2. Jeff Bewkes
Michael Loccisano/Getty Images

Chairman and CEO of Time Warner

From the Time Warner Center in Midtown Manhattan, Bewkes oversees Hollywood's most profitable studio, Warner Bros., which has scored with the Harry Potter juggernaut; cable networks including HBO, CNN, TNT and TBS; and increasingly digital magazines including Time, People and Sports Illustrated. Bewkes led Time Warner to $5.4 billion in operating profit last year, exceeded only by West Coast-based Disney.

"The media business, and the TV business in particular, has thrived," but more needs to be done, says Jeffrey Bewkes, arguing that Hollywood is "at a fork in the road" when it comes to the digital transformation.

NEW YORK - "The media business, and the TV business in particular, has thrived" in recent years despite concerns about digital challenges, Time Warner chairman and CEO Jeffrey Bewkes told an investor conference on Tuesday.

But he urged his peers to make more content available on new platforms in authentication deals with pay TV operators to take full advantage and urged those distributors to focus on better user interfaces and easy authentication processes. At one stage, he even pushed the investment community to push distributors.

Bewkes also touted the UltraViolet initiative, which has seen Lionsgate, Paramount, Sony Pictures, Fox, Universal and Warner Bros. join to make cloud-based digital copies of movies available, as key to enabling consumers to buy, instead of rent, films, which he said more people would do as long as it was easy and convenient enough.

"We are at a fork in the road, and it needs effective execution," Bewkes said, arguing that digital content availability is still running behind consumer demand. "We have to move much faster." Progress on this front will keep industry executives as happy as he said he is today, the CEO argued.

Speaking at the 20th annual Deutsche Bank Media & Telecom Conference in Palm Beach, Fla. in a session that was webcast, Bewkes said that it has become clear that subscription VOD providers like Netflix are "adding value to the TV business, not subtracting value" as content owners have become more thoughtful about their licensing decisions.
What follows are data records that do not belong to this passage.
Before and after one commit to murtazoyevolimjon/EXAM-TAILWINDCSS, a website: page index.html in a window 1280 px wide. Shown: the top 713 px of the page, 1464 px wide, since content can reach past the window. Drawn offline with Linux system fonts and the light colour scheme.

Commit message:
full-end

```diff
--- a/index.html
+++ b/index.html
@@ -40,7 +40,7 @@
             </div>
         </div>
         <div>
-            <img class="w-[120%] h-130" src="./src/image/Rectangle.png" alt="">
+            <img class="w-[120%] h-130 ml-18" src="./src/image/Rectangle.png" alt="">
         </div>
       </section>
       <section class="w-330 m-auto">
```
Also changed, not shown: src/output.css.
There was concern in the past that SVOD would subsume the TV business, he added, but "you know it has been the other way around."

With TV nowadays being more cinematic and having higher production values along with bigger directors and actors, Bewkes said "this is the second golden age of TV," arguing that it is "better even probably than the first."
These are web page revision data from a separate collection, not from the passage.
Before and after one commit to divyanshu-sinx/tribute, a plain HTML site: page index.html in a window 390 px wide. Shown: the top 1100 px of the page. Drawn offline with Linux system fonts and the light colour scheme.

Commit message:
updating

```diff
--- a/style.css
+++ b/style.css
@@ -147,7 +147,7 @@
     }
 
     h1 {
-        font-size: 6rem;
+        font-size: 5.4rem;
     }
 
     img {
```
But Bewkes urged his peers that this is not the time to rest on one's laurels. How can the industry take further  advantage of the opportunity and give consumers more of what they want? "By far the most powerful way to do that is what we call Content Everywhere," or TV Everywhere, Bewkes said in arguing that all major TV networks should be available in authenticated form. "We do risk letting others take this opportunity" if the industry doesn't follow through with determination, he added.

Effective user interfaces, more content and more easily understood offers from TV distributors are all key, Bewkes said.

The strength and growth of the TV business, which he said has only gotten stronger, positions the whole industry, but particularly his entertainment conglomerate for more growth ahead, he argued. "Time Warner is basically a TV company" with over 80 percent of its profits from TV networks and its TV studio, Bewkes highlighted. Among the TV growth drivers are an increase in global TV subs by more than a third over the past four years, growing advertising revenue and higher TV syndication prices. Plus, in 2014, affiliate fee growth, which analysts have said has fallen behind peers, will pick up and could outperform, Bewkes said.

Overall, "the industry is more than okay," Bewkes said. It has prospered over the last few years and in key areas is healthier than ever.

Email: Georg.Szalai@thr.com

Twitter: @georgszalai